LO: [Laughs] No. Maybe they think I’m weird looking. I have no idea. I actually do it myself, too. When I play my comedy characters I play the ugliest thing I can to show range and to show that I really don’t care what I look like.
HW: Then there are those jobs that are a little strange but pay the rent, right?
LO: Yeah, one of the first things that I did when I first moved out here was a billboard for Gilmore Girls, and it was my body with Alexis Bledel’s head on. Then my friend was the mother, her body and Lauren Graham’s head. They even used my sweater – it was my outfit.
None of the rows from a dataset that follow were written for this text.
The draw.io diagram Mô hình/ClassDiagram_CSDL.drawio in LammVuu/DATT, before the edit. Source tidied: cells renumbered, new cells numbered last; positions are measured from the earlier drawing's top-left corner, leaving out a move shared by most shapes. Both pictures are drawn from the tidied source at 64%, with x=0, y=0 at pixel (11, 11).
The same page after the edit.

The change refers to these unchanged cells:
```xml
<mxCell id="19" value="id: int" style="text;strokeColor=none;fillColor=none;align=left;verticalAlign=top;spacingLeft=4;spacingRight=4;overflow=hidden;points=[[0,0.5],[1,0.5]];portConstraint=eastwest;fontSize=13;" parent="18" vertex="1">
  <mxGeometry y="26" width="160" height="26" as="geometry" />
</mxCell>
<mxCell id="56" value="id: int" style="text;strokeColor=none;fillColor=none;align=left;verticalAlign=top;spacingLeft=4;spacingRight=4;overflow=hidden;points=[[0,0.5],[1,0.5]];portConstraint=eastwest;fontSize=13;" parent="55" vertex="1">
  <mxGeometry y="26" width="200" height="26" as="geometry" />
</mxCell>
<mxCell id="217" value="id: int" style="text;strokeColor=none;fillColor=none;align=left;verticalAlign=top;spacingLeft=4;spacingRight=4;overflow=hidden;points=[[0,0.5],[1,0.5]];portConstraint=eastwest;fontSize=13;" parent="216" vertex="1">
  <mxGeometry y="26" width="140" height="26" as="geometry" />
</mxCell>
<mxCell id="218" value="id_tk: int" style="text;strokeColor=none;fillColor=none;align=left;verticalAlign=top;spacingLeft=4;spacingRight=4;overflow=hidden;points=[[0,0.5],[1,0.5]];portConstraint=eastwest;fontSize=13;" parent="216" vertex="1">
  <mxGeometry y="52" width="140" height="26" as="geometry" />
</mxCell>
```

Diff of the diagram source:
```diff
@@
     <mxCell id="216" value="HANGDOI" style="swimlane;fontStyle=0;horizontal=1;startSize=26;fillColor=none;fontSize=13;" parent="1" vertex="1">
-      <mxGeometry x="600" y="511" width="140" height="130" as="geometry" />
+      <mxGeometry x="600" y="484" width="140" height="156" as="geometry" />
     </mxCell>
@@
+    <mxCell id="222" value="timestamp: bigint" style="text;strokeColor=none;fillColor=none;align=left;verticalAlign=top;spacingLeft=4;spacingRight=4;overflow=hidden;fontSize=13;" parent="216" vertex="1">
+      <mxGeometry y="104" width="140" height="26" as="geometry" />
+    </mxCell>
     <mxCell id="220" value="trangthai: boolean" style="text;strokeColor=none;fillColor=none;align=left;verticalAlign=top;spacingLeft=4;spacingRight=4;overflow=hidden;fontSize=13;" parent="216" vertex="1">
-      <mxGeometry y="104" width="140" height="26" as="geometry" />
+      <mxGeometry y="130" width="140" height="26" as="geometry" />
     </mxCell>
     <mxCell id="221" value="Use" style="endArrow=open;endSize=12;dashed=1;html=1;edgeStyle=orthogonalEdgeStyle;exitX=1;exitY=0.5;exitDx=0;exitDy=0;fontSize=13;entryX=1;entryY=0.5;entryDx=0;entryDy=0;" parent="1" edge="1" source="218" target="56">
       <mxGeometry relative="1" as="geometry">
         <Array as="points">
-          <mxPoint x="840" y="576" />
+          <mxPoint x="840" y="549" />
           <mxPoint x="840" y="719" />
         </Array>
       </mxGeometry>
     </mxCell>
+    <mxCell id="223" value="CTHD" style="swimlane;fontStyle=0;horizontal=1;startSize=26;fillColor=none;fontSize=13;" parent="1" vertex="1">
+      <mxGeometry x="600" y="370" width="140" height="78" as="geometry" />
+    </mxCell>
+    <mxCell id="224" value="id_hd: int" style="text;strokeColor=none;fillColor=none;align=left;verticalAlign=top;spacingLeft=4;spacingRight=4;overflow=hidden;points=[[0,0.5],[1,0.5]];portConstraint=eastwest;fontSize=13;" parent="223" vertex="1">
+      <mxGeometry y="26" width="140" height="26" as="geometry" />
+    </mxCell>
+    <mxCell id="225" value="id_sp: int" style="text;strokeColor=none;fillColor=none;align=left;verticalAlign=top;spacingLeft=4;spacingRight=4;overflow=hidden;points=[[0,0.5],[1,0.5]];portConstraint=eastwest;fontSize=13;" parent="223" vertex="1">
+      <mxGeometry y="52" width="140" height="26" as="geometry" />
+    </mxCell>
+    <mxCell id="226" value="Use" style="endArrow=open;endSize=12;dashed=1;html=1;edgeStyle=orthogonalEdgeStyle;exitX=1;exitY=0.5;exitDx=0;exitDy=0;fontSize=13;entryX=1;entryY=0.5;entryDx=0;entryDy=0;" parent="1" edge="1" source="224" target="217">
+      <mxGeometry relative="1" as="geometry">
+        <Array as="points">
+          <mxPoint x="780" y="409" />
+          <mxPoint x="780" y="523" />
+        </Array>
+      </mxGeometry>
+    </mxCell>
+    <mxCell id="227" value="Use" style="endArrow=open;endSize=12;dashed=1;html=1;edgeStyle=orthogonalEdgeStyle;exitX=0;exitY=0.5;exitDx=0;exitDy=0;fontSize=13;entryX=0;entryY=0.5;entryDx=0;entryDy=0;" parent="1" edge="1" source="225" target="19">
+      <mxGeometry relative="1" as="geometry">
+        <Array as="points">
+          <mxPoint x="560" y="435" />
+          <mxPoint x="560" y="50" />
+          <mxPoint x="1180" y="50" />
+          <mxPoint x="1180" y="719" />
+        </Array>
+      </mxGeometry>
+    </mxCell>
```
They were like, “Wear whatever,” and then all of a sudden there was my torso going by on a bus. Another one of my first things when I first moved out here was for Amanda Peet. I stood in for her on Something’s Gotta Give with Nancy Meyers.
[IMG:L]HW: Did you get to work with Jack Nicholson at all?
LO: Yeah. He’s cool. I’d like to work with him again! I did get to read a scene with him and I didn’t know it actually. Nancy, when you stand in, actually has you read the lines. Well, usually Jack’s stand-in would read the lines during the camera rehearsal. Well, this time I walked into the dining room and I say my line and then all of a sudden I hear this voice and it was Jack Nicholson. I got to read that scene with him, and so that was fun. It was really exciting.
HW: So what are you looking forward to doing next?
LO: I just auditioned recently, about two weeks ago or maybe a little longer than that, for a daytime soap opera – that would be for a new character. A lot of auditioning and callbacks. The main thing that I’m doing now is writing a film for myself and another friend. I’m trying to get that produced and make that happen on our own. It’s a thriller kind of horror movie and we’re looking to put ourselves in it, but also to make the leads “names,” if that’s possible. I’m also thinking about putting on a one-woman show when it dies down here [after television pilot season]. It’s been kind of busy, but when it slows down I would like to do that and bring all of my characters and stuff. I have over a hundred original comedic characters.
HW: You’ve done several short films and improv shows in L.A. with some of those comedy creations – what’s going on with them now?
LO: One of my biggest characters, I think the most favorite out of all the shows that I’ve done—the one people like the best—is Marilyn. Basically what it is, is this loud Italian woman from Chicago and she’s been dating for the last 25 years this Cuban guy who swam over from Cuba and she literally met him on the beach in Florida. Marilyn is based on someone I’ve known since I was ten – if she finds out she’ll kill me! I was always impersonating her and I just got really good at it. I tapped it one day when I was doing just a whole bunch of improv footage. We have like two hours of footage of it and we condensed it and edited it down and showed it around town and people just loved it. People thought that it was really, really funny. It’s just the perfect character. I think that she’d be perfect for a sitcom.
HW: And people can watch some videos of you as Marilyn online?
LO: Yeah, it’s on my MySpace, my Web site lauraorrico.com and YouTube.
HW: As an actress on the brink of big things whose taken a lot of diverse gigs to break through, what would be your advice to someone who is just stepping off the bus in Hollywood? What would you tell them, given all the experiences that you’ve had?
LO: Oh, boy. Well, the one mistake that I see when people first move out here is that they give themselves a time limit. If it’s truly your dream I wouldn’t recommend giving yourself a time limit. Just work really hard and don’t give up, and every day you should be doing something – every day. Whether it’s mailings or getting out there and networking and taking classes, meeting people, emailing and making contacts, knowing the industry. I mean, I look things up on IMDB all the time, knowing who is directing what, what’s coming out, what’s in preproduction. And know the casting directors, research all of the casting directors. You have to promote yourself because no one is going to do it as good as you can.